“I started this project more than six years ago. I visited Naples, in 2004, for a briefing with Mendini then he and M.N. Metropolitana di Napoli selected various famous architects to design each station,” said Rashid.
“They showed me Gae Aulenti’s station design that was completed in 2002 as well as the station Mendini had designed. Aulenti’s station has work by Michelangelo Pistoletto and Joseph Kosuth. Some stations have art from Sol Lewitt to Sandro Chia. Alessandro and Francesco Mendini were the master planners on the projects.”
Rashid used pop colours in two tones – lime and pink – taking the theme of a conceptual descent when entering the subway as a physical and mental transition for visitors.
“A new world is discovered below ground where travelers are impacted by the soft nature and striking palate of the space. Since the stations were under the auspices of art, this allowed me to design something more than a station, that is somewhat conservative, and ‘accent’ it with art,” he said.
“I did the whole station as a digital art space so I sunk the art budget into the interior wall and spaces instead of selecting art. I always thought it was a better way to spend money.
“A person is in the station on average for three to four minutes and in that time I want to communicate the idea of knowledge, global information, the shrinking world, the data-driven third technological revolution, infosthetics, and a place that stimulates, inspires, and exudes energy.
“When I designed the station with large ‘digital data-driven brushstrokes I did not even think about whether it is wild or not, I guess I was more naive then, and thought that they wanted my aesthetic. And they did and along the whole process from the president to the politicians to the engineering team, everyone loved my concept. The only reason it took so long was because of the tumultuous political condition that prevails in Naples.”
The whole interior design of the Università subway station is conceived to guide travelers on a pathway to knowledge and to stimulate creativity, imagination and reflection. Beyond guiding the traveler through the underground space in a fresh and exciting way, all decorative and structural elements of the environment create a link between the pragmatic function of the station and the academic and multi-cultural relevance of the city district.
The overall result is an astonishing, environment for a subway station: curved walls, sculptural columns, vivid colours and graphics reflecting a strong spatial personality.
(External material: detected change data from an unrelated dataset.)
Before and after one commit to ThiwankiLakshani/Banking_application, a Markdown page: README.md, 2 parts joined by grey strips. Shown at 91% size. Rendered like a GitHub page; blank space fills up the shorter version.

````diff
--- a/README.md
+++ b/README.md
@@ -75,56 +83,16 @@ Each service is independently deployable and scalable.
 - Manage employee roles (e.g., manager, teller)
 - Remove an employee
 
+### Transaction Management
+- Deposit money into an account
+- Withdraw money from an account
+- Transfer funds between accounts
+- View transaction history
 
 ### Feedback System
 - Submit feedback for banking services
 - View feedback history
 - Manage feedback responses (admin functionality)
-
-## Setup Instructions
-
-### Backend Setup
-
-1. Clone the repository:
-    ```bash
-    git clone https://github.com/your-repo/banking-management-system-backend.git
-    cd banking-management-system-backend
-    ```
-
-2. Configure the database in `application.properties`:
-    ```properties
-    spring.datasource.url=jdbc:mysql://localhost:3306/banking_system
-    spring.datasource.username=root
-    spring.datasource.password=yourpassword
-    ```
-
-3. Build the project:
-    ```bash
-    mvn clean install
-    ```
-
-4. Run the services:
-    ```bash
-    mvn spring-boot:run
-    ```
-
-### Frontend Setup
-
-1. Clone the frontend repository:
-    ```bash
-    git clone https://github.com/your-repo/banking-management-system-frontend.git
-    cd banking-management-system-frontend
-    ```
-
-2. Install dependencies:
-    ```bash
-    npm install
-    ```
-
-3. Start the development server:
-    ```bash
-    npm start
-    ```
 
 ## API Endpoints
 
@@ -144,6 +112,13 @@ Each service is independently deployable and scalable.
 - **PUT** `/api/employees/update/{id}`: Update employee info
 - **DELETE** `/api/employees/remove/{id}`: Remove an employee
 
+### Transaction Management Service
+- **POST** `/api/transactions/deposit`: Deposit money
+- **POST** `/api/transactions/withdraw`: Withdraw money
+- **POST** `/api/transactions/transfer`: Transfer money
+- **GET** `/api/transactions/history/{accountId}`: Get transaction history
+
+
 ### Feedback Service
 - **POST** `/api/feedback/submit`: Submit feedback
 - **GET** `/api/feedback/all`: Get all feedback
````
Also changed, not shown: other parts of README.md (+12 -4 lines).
Rashid is currently working on a 600-room hotel in Bangkok and a condo project in Miami as well as a children’s store in Russia, limited edition cell phone and clocks for Alessi. His award winning designs include democratic objects such as the ubiquitous Garbo waste can and Oh Chair for Umbra, interiors such as the Morimoto restaurant, Philadelphia and Semiramis hotel, Athens.